Being pitch black in the early hours of the morning at the time of the incident, the exact cause of the breakage remains a mystery. With the mast flailing around the crew were concerned about damaging the carbon fibre hull of their boat and hurriedly set about cutting through the carbon fibre spar, PBO rigging and numerous thick ropes,in order to free the rig from the hull.
Fortunately no one was injured in the incident. “The boys are a bit shaken up and disappointed – we were going well,” said Sanderson. At present ABN AMRO is motoring back to Sydney and their present ETA is 24-48 hours time.
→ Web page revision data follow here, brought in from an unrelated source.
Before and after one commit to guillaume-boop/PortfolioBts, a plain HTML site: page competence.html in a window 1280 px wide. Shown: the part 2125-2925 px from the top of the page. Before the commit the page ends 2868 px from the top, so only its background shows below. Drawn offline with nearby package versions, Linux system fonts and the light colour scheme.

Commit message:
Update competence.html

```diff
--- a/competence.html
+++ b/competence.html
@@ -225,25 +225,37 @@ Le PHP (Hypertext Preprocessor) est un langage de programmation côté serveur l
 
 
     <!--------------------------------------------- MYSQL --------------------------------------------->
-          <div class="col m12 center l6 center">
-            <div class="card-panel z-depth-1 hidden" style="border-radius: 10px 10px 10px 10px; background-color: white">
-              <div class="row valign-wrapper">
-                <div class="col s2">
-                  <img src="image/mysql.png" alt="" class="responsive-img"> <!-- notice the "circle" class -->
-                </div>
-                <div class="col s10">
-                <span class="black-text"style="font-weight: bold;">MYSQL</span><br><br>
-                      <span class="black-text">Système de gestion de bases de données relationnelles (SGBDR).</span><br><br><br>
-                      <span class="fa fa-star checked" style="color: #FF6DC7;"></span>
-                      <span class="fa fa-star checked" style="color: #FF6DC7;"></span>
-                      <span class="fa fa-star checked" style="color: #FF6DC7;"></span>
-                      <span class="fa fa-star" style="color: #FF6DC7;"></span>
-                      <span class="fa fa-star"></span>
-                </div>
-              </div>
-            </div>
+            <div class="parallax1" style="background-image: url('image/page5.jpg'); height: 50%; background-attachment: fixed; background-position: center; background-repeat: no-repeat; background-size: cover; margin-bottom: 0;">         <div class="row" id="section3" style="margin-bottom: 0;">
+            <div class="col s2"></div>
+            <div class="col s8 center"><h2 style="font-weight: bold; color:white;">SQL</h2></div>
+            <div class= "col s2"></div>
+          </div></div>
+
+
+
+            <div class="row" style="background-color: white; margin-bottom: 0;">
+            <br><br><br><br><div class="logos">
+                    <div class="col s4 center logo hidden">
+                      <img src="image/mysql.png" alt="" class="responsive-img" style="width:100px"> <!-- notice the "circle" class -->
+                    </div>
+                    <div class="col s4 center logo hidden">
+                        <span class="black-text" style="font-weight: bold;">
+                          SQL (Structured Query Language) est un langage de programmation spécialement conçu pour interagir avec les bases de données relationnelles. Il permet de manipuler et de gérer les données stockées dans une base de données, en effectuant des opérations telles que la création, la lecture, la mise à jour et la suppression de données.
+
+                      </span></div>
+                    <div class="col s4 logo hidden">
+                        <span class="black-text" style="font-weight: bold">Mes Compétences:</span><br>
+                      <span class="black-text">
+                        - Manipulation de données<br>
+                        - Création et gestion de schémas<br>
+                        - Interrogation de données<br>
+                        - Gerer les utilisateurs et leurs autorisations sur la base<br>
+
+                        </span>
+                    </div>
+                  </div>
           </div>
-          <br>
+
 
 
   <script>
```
In an altogether more serious incident that resulted in six casualties, the 30m line honours contender Maximus skippered by co-owners Charles St Clair Brown and Bill Buckley dismasted shortly after ABN AMRO One at 0300 local time. At the time they were closer to the shore than ABN AMRO, sailing in 28 knots in a sea that was lumpy but nothing extraordinary. “The boat was going very nicely,
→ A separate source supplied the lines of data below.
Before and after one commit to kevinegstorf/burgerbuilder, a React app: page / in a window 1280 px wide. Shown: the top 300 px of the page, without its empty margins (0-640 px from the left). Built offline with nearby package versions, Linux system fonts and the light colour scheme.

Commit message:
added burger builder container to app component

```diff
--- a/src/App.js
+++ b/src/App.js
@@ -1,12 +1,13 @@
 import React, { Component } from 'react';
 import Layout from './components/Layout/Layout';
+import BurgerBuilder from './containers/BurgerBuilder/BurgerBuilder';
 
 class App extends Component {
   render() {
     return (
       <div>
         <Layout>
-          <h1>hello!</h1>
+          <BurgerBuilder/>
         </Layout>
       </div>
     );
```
we’d been sitting on 12-12.5 knots and we were in good shape, just trucking down the coast,” recounted one of the injured crewman, Ian Trelaven.
On Maximus it was a forestay fitting that broke, resulting in the towering carbon fibre spar crashing directly backwards into the cockpit. At the time the crew were preparing for a tack and the falling spar nearly crushed several crew at the aft end of the cockpit, thankfully saved as the fall was broken by the twin steering wheels and the handles for the grinders. “I think we were incredibly lucky no one was killed,” said Treleaven.
In the dismasting Trevalen had suffered a head injury which briefly knocked him unconscious. “I was down to leeward getting ready for the leeward traveller and heard the crunching. I hit the deck and the boom must have got me in the back of the head and just pushed me into the deck. I landed on a winch and it stopped doing any serious damage to me.”
Others hurt were Glenn Attrill, George Hendy, David Mundy and Martin Hannon suffering a mixture of injury to their lower back, head, ribs and pelvis. Most seriously hurt was New Zealander David Mundy who broke his leg and some ribs and was airlifted off in a stretcher. At first light this morning three crew were taken ashore to Moruya Hospital by helicopter while two were transported ashore to Batesman’s Bay by police launch.
In the dismasting Maximus’ rudder was slightly damaged and a sail became wrapped around the propeller. These have since been cleared and this morning Maximus was making for Jervis Bay, steered by the remaining half of a wheel.
In total from 78 starters, six have so far retired including Endorfin
and Sailing With Disabilities suffering steering problems and the Cookson 50 Living Doll with radio problems. Most dramatic is Mike Freebairn’s 1968 Sydney Hobart race winner, Ray White Koolmooloo (pictured)that is sinking. At the time of writing she was 60 miles off Narooma and two rescue helicopters along with the British services former Challenge 67 yacht Adventure, were en route to rescue her eight crew. Adventure rescued the crew from the sinking Koomooloo this morning, in 6 metre seas and 30 knot winds. A life raft transfer was effected and all the Koomooloo crew are now safe aboard the Adventure.
Meanwhile the race continues with Bob Oatley’s Wild Oats 5.5 miles ahead of Skandia. At 1000 local time the race favourite was approaching Gabo Island making 10.8 knots. Under IRC handicap, several of the ‘classic boats’ are doing well with the 1973 built two-time overall winner Love & War of Simon Kurts leading Lou Abrahams’ Sydney 38 Challenge and Impeccable sailed by John Walker,at 84 the oldest skipper in the Rolex Sydney Hobart.